• [RECORDS SUPPLIED]

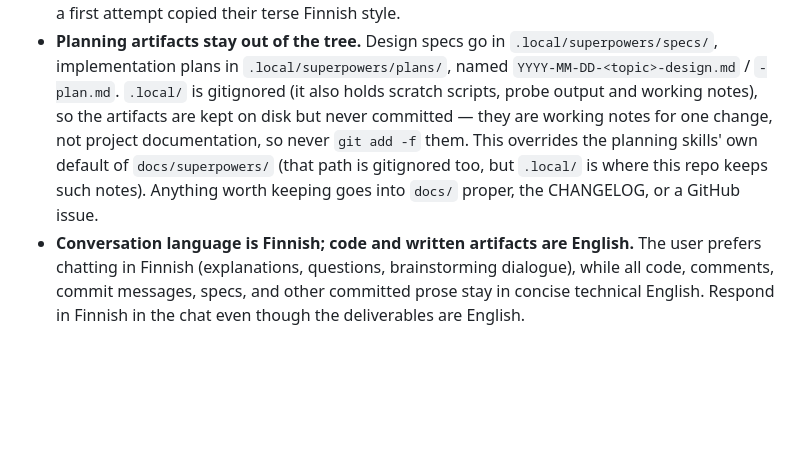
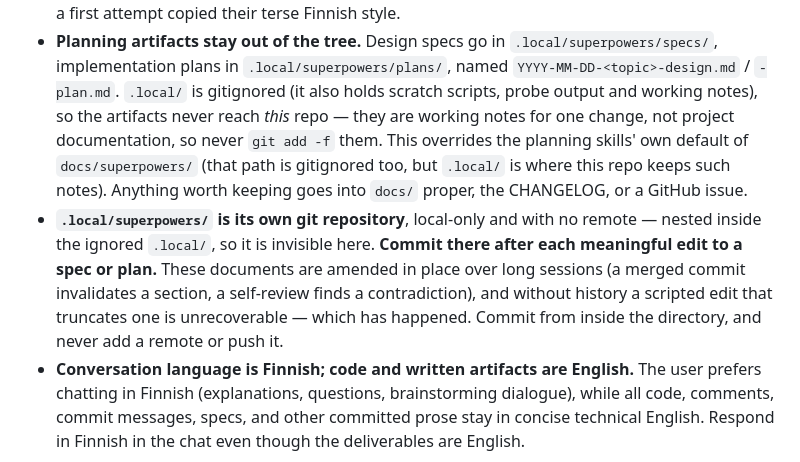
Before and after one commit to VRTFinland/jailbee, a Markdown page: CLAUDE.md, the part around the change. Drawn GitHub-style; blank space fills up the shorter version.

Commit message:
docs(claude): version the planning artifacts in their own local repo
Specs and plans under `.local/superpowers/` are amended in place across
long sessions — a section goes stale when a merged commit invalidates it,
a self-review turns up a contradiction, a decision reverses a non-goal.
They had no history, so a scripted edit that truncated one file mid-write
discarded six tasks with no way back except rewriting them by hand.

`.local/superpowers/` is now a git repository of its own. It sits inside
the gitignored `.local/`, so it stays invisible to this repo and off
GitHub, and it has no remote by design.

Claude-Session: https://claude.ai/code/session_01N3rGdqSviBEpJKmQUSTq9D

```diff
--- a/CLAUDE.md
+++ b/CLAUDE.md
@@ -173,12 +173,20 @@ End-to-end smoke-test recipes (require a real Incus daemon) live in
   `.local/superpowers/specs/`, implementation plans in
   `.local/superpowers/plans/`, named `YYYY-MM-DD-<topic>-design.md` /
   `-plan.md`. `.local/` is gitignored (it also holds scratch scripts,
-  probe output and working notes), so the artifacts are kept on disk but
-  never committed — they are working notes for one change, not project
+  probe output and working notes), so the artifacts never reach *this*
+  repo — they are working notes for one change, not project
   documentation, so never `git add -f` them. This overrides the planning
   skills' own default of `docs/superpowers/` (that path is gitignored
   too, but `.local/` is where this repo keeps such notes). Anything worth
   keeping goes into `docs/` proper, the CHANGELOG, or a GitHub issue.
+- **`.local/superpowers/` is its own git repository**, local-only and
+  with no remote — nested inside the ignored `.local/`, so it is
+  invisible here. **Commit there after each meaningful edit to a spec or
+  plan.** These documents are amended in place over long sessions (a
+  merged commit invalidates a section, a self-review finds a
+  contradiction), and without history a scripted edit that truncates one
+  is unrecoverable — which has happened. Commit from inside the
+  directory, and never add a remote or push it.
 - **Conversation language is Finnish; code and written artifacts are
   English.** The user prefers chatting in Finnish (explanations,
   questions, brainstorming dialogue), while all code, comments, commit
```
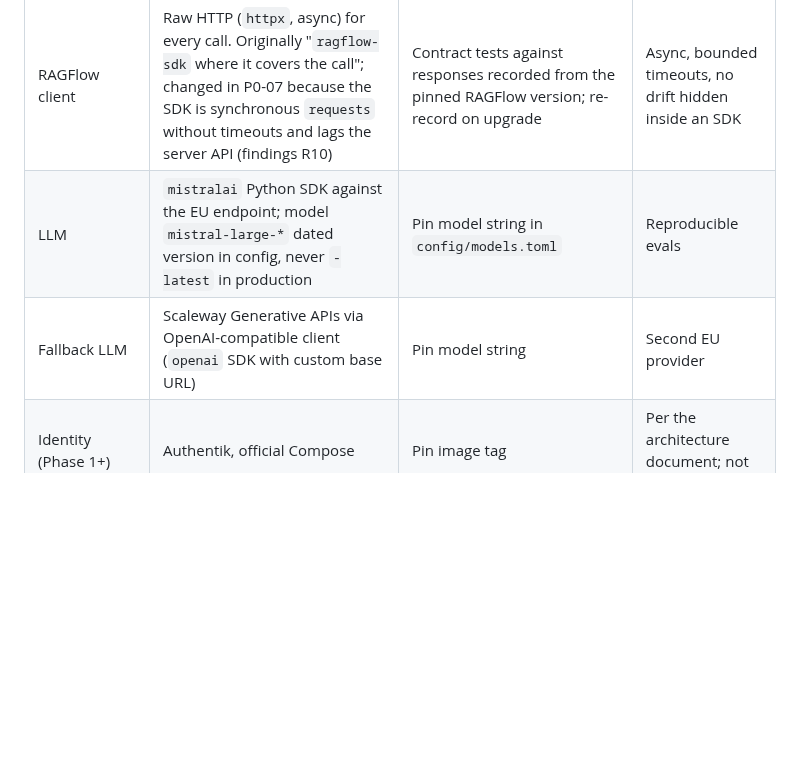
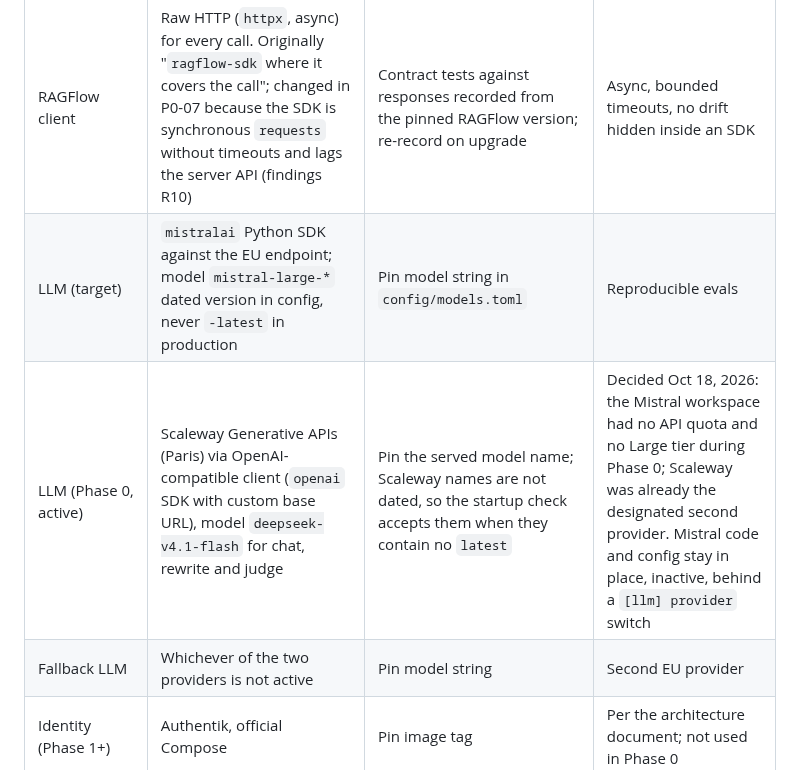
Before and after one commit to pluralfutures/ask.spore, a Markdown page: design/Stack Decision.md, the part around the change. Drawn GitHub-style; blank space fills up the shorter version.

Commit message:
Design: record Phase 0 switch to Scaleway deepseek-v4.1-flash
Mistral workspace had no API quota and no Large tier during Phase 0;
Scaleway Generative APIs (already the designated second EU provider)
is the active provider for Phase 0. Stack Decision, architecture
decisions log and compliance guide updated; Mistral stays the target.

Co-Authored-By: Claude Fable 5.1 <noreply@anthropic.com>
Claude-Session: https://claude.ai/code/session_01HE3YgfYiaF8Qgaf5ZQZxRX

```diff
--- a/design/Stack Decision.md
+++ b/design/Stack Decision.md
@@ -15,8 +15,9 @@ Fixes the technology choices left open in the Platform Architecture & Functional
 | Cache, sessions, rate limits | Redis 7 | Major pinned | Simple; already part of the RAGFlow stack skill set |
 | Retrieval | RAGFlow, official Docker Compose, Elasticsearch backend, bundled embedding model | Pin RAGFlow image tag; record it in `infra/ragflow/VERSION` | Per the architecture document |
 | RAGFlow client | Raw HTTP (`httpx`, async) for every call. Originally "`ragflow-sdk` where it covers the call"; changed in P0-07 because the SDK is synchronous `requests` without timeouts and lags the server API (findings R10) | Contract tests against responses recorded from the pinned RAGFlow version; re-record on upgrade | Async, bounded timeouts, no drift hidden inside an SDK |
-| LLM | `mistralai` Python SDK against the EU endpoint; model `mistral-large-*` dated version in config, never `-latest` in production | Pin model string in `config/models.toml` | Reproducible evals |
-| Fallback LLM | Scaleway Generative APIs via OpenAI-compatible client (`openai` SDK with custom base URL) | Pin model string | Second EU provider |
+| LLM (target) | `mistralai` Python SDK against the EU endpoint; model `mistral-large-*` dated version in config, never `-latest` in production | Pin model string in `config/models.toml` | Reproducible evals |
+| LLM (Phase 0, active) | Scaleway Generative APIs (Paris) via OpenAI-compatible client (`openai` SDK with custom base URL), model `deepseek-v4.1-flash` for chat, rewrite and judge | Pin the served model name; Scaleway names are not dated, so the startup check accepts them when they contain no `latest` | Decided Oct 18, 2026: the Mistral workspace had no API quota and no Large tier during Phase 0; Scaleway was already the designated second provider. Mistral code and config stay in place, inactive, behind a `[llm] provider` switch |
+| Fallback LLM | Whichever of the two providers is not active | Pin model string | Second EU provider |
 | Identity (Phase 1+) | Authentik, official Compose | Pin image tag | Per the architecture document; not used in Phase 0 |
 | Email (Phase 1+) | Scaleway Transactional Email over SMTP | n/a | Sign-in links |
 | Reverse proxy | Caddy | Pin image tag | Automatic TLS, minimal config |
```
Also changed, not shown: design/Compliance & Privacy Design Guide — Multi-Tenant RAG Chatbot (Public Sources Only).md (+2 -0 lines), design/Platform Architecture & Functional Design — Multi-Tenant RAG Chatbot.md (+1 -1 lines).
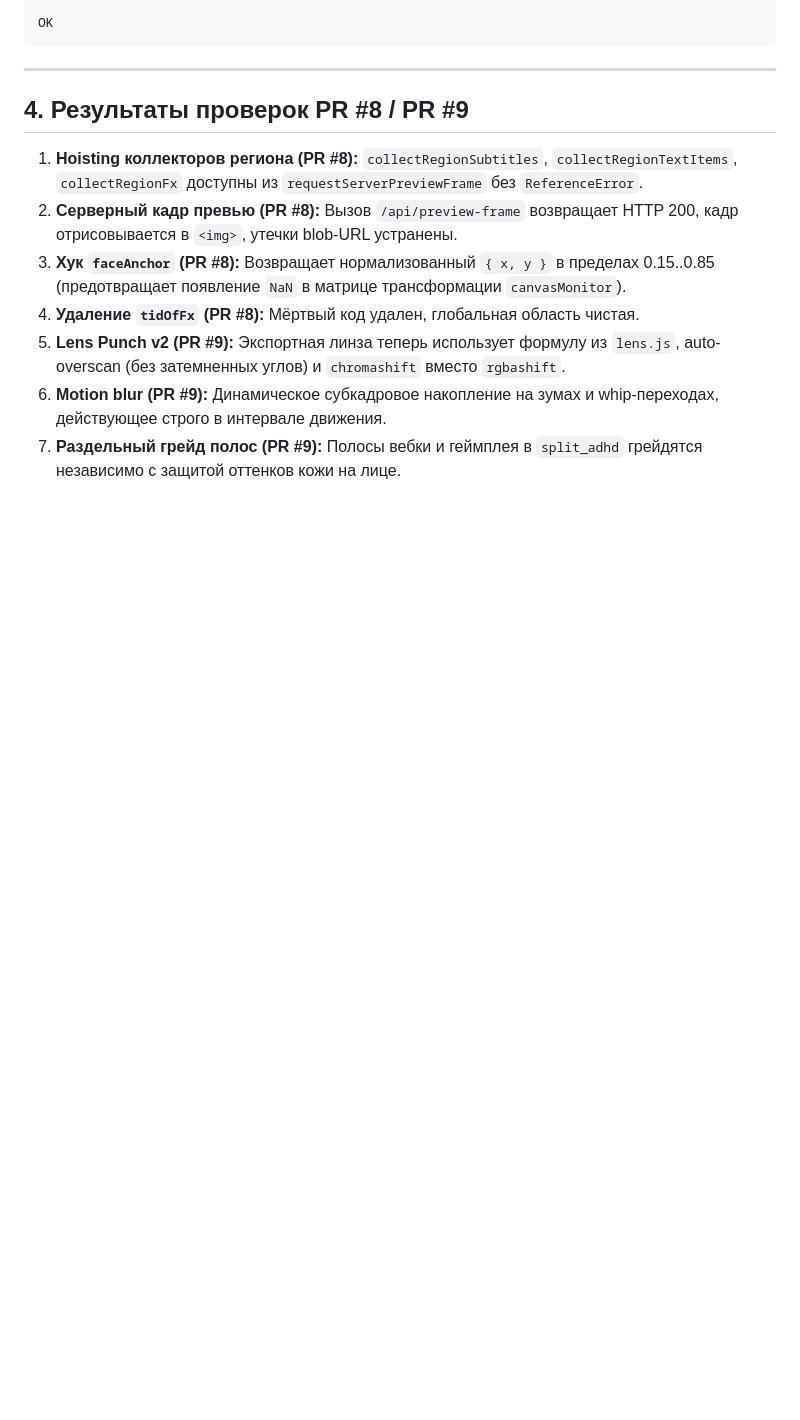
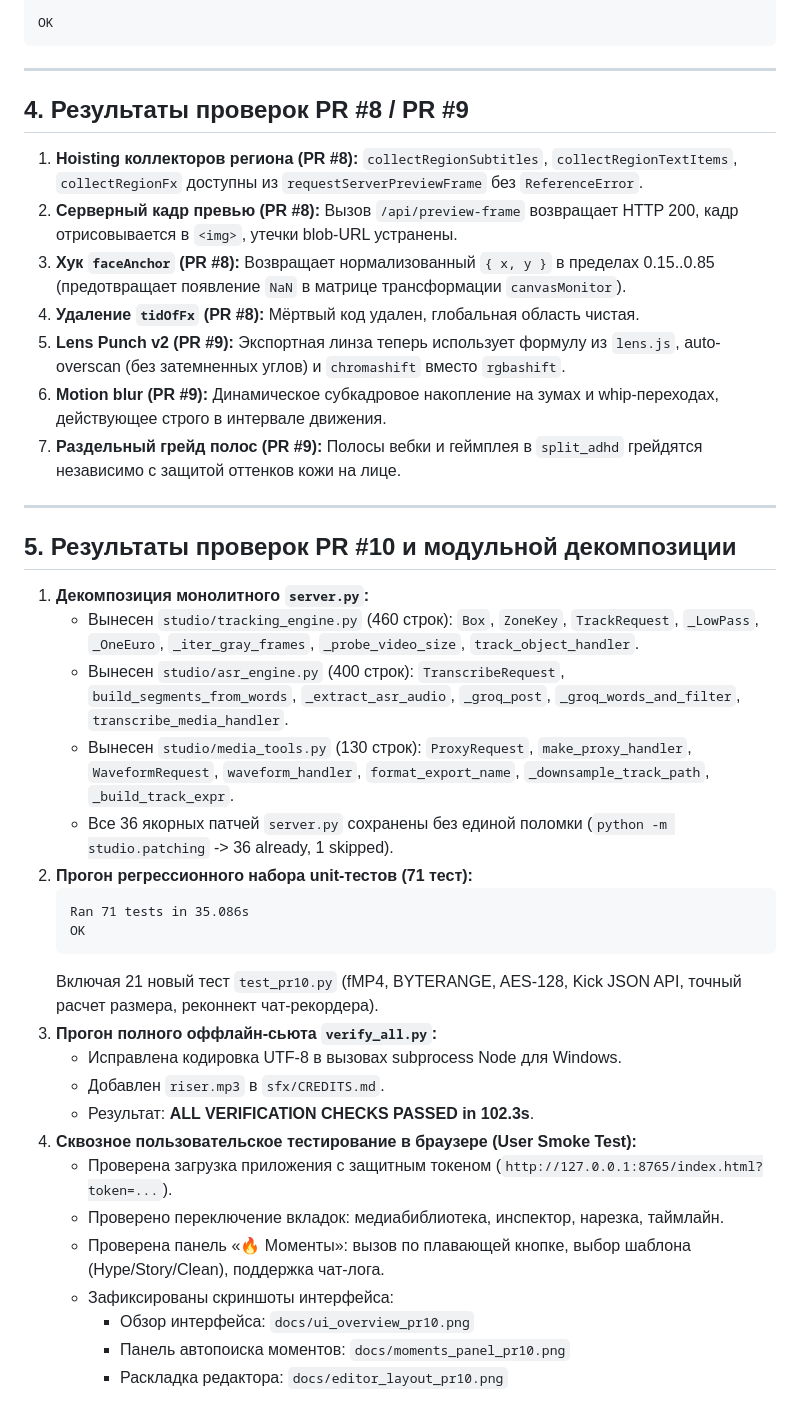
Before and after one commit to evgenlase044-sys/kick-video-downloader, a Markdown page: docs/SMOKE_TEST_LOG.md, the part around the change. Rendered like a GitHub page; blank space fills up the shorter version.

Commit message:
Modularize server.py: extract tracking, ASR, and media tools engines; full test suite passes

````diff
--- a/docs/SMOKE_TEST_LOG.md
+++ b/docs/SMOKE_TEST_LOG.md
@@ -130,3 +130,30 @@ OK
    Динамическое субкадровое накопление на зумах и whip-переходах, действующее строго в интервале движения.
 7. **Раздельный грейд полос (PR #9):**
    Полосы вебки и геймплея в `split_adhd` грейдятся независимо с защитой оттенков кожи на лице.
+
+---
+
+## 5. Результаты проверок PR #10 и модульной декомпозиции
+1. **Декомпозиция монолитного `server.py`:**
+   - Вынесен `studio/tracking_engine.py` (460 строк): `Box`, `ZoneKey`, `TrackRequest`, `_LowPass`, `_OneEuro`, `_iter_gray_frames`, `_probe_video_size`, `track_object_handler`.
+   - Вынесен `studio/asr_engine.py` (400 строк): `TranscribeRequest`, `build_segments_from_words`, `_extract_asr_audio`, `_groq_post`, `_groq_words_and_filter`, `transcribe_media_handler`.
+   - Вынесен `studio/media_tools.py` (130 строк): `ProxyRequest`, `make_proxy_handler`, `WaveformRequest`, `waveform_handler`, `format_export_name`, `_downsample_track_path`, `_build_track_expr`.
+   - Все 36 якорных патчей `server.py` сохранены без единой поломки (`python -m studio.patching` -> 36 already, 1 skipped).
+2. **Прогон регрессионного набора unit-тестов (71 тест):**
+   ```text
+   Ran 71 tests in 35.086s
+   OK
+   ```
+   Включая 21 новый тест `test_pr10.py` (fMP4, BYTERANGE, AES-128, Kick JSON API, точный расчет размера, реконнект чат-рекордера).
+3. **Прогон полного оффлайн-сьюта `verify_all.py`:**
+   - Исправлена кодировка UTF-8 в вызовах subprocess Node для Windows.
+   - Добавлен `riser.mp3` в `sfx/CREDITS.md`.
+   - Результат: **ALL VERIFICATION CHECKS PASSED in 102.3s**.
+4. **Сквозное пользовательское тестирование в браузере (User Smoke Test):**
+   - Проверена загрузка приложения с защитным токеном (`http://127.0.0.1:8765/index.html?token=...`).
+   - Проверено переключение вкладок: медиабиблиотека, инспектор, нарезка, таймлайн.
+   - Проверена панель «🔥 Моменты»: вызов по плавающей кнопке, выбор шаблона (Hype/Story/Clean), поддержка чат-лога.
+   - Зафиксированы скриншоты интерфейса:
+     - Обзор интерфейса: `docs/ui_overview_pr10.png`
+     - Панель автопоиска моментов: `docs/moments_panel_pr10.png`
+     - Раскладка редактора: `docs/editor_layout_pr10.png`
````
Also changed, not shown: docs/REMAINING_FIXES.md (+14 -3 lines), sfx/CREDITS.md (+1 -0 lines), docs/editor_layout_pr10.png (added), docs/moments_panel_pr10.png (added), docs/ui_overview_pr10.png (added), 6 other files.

• [WHAT IS REQUIRED]
Filter the entries above down to the lines that contain the word "notes".

• [SOLUTION FOR THIS EXERCISE]
-  probe output and working notes), so the artifacts are kept on disk but
-  never committed — they are working notes for one change, not project
+  probe output and working notes), so the artifacts never reach *this*
+  repo — they are working notes for one change, not project
   too, but `.local/` is where this repo keeps such notes). Anything worth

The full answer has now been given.